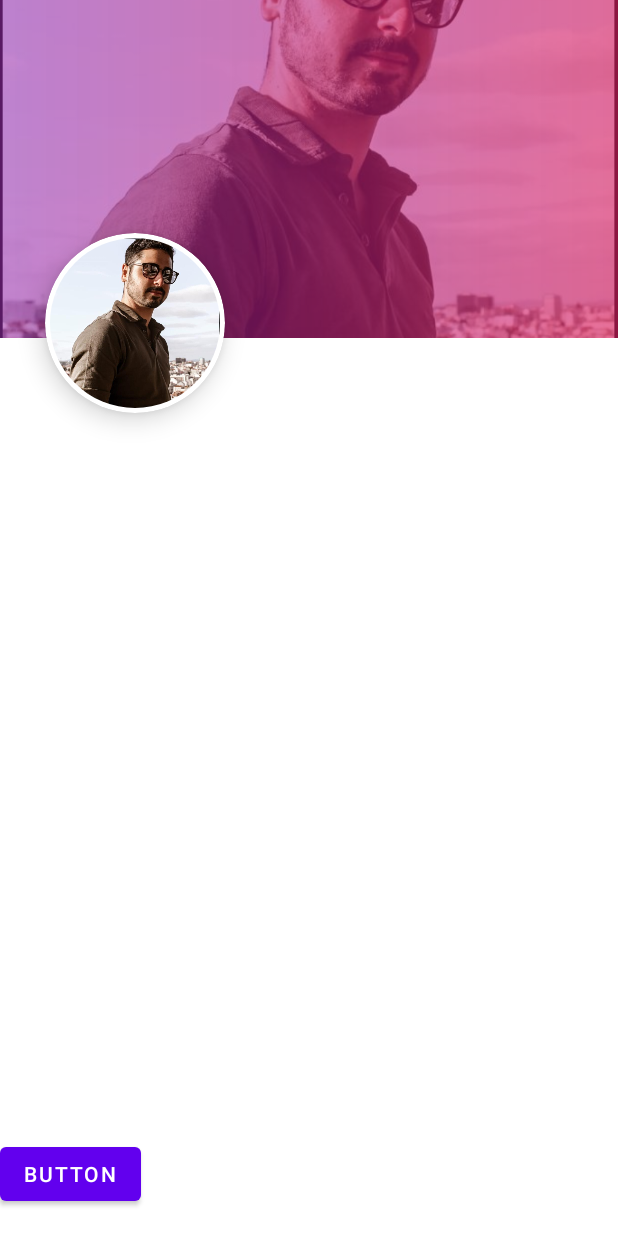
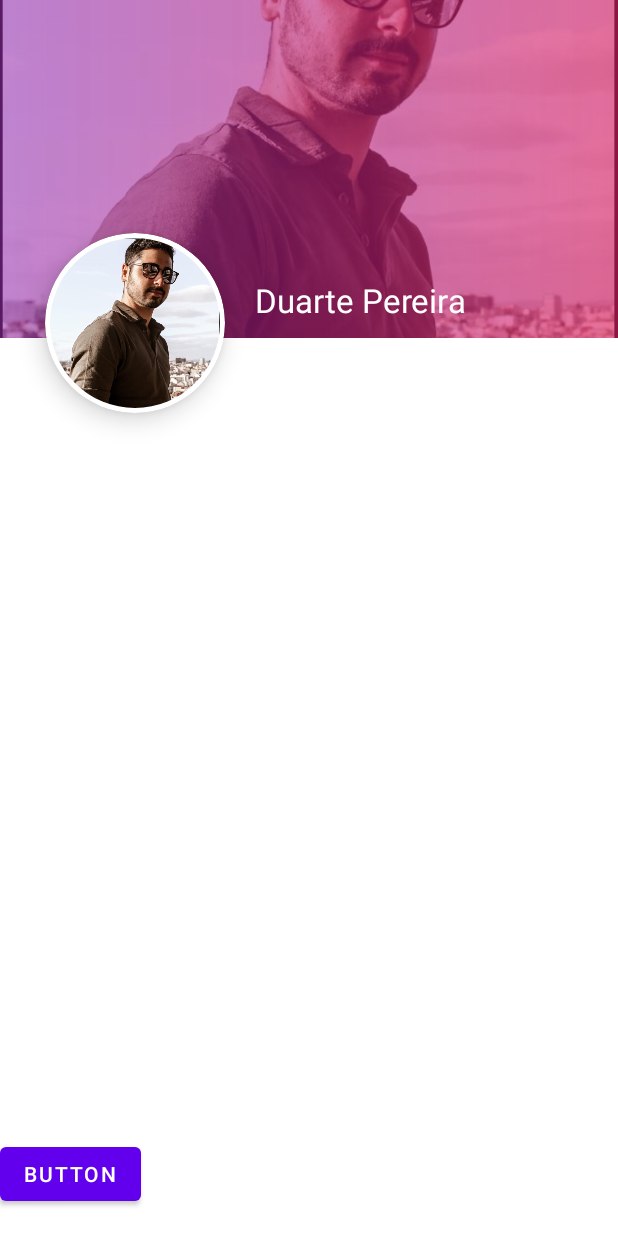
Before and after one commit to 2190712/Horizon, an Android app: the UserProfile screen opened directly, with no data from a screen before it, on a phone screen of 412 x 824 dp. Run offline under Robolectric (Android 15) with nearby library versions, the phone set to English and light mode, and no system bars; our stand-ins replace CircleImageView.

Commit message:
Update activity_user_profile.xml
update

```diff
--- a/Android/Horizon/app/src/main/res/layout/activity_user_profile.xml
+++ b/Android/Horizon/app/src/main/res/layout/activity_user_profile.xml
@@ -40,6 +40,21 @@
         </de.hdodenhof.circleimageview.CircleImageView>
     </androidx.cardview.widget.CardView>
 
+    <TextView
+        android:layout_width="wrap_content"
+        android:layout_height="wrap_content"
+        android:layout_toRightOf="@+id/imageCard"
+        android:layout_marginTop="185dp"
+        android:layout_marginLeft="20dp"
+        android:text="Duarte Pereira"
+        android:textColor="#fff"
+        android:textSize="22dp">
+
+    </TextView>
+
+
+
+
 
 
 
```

→ Problem to work on:
Look for the string "main" in the records, and copy every line where it is found.

→ Answer to this task:
--- a/Android/Horizon/app/src/main/res/layout/activity_user_profile.xml
+++ b/Android/Horizon/app/src/main/res/layout/activity_user_profile.xml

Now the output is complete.